Change detection data
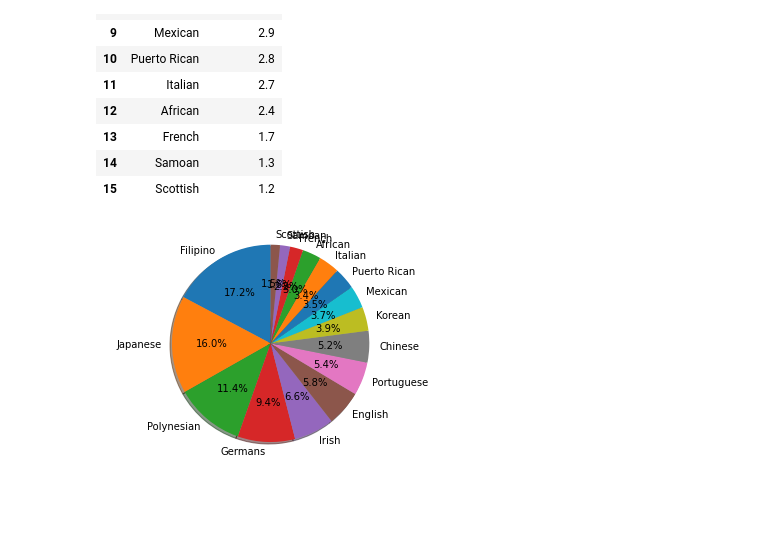
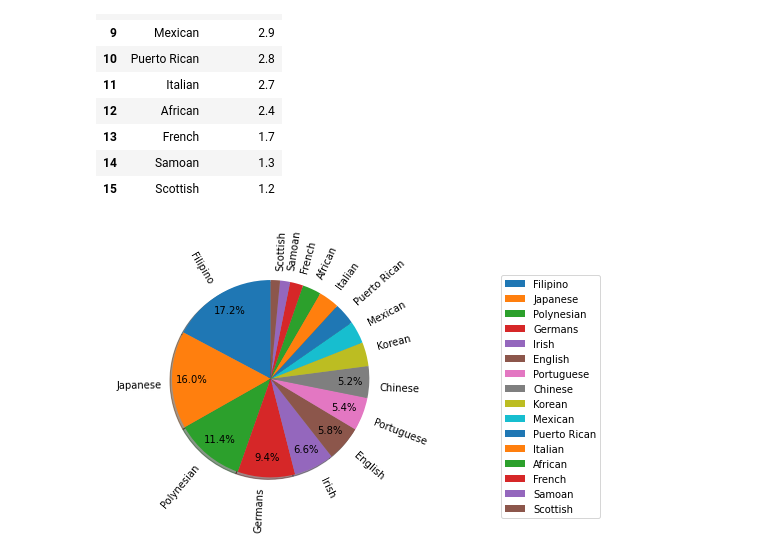
Before and after one commit to McGossy/CSC221-Goss-GroupProject, a Jupyter notebook: CSC221-GroupProject.ipynb, the cells around one changed output. Saved outputs shown, nothing was run; the diff lists cells and outputs as text; code cells hidden in the pictures; blank space fills up the shorter version.

```diff
--- a/CSC221-GroupProject.ipynb
+++ b/CSC221-GroupProject.ipynb
@@ -58,12 +58,21 @@ df
 | 14 | Samoan | 1.3 |
 | 15 | Scottish | 1.2 |
 # %%
+from matplotlib import pyplot as plt
+#generates the autopct and won't display unless percent is past designated limit
+def autopct_generator(limit):
+    def inner_autopct(pct):
+        return ('%.1f%%' % pct) if pct > limit else ''
+    return inner_autopct
+
 #Plotting Data as PieChart
-from matplotlib import pyplot as plt
 fig1, ax1 = plt.subplots()
-ax1.pie(df['Percentage'], labels=A, autopct='%1.1f%%',
-        shadow=True, startangle=90)
+ax1.pie(df['Percentage'], labels=A, autopct=autopct_generator(5),
+        shadow=True, startangle=90, pctdistance=0.8, rotatelabels=True)
 ax1.axis('equal')  # Equal aspect ratio ensures that pie is drawn as a circle.
+
+#Plotting legend for PieChart
+plt.legend(df['Percentage'], labels=A, bbox_to_anchor=(1, 0., 0.5, 1))
 plt.show()
 # %% [output]
-[figure, old version]
+[figure, new version]
```
Also changed, not shown: parts of 2 cells of this notebook.
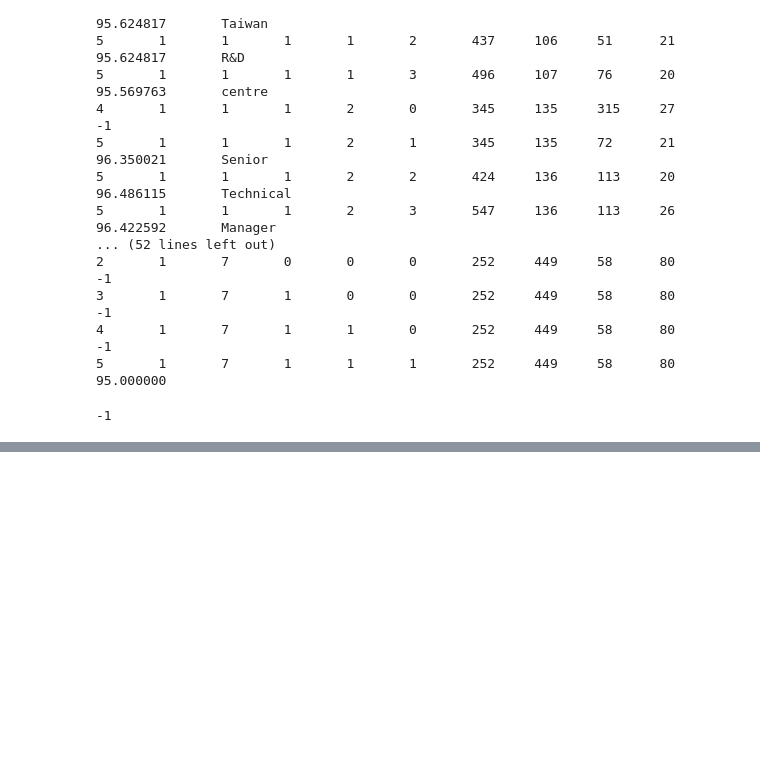
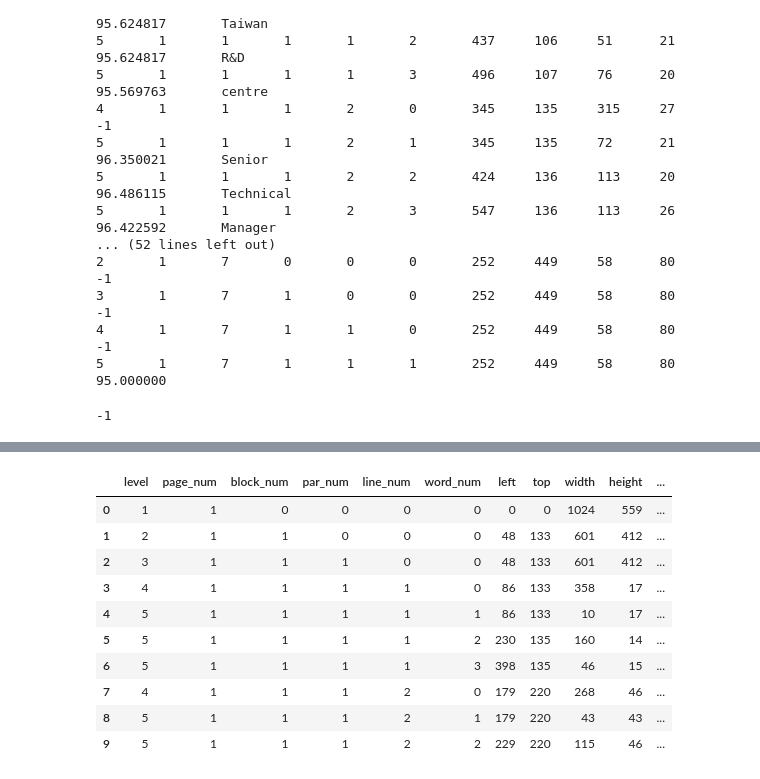
Before and after one commit to CHAO20170808/Pic_OCrTest, a Jupyter notebook: test.ipynb, the cells around one changed output, grey strips where cells are left out. Saved outputs shown, nothing was run; the diff lists cells and outputs as text; code cells hidden in the pictures; blank space fills up the shorter version.

```diff
--- a/test.ipynb
+++ b/test.ipynb
@@ -172,0 +461,24 @@ cv2.destroyAllWindows()
+# %%
+img_cv = cv2.imread('./Selected/3_20250514.jpg') #中文名片
+
+cv2.imshow('Card',img_cv)
+cv2.waitKey(0)
+cv2.destroyAllWindows()
+datc =pytesseract.image_to_data(img_cv)
+
+datatest =list(map(lambda x:x.split('\t'),text.split('\n')))
+df = pd.DataFrame(datatest[1:], columns=datatest[0])
+
+df.head(10)
+# %% [output]
+|  | level | page_num | block_num | par_num | line_num | word_num | left | top | width | height | ... |
+| 0 | 1 | 1 | 0 | 0 | 0 | 0 | 0 | 0 | 1024 | 559 | ... |
+| 1 | 2 | 1 | 1 | 0 | 0 | 0 | 48 | 133 | 601 | 412 | ... |
+| 2 | 3 | 1 | 1 | 1 | 0 | 0 | 48 | 133 | 601 | 412 | ... |
+| 3 | 4 | 1 | 1 | 1 | 1 | 0 | 86 | 133 | 358 | 17 | ... |
+| 4 | 5 | 1 | 1 | 1 | 1 | 1 | 86 | 133 | 10 | 17 | ... |
+| 5 | 5 | 1 | 1 | 1 | 1 | 2 | 230 | 135 | 160 | 14 | ... |
+| 6 | 5 | 1 | 1 | 1 | 1 | 3 | 398 | 135 | 46 | 15 | ... |
+| 7 | 4 | 1 | 1 | 1 | 2 | 0 | 179 | 220 | 268 | 46 | ... |
+| 8 | 5 | 1 | 1 | 1 | 2 | 1 | 179 | 220 | 43 | 43 | ... |
+| 9 | 5 | 1 | 1 | 1 | 2 | 2 | 229 | 220 | 115 | 46 | ... |
```
Also changed, not shown: parts of 28 cells of this notebook, 1 other file.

◆ **What the exercise asks**:
From the records above, pull out each line that has "datatest".

◆ **Output of the task**:
+datatest =list(map(lambda x:x.split('\t'),text.split('\n')))
+df = pd.DataFrame(datatest[1:], columns=datatest[0])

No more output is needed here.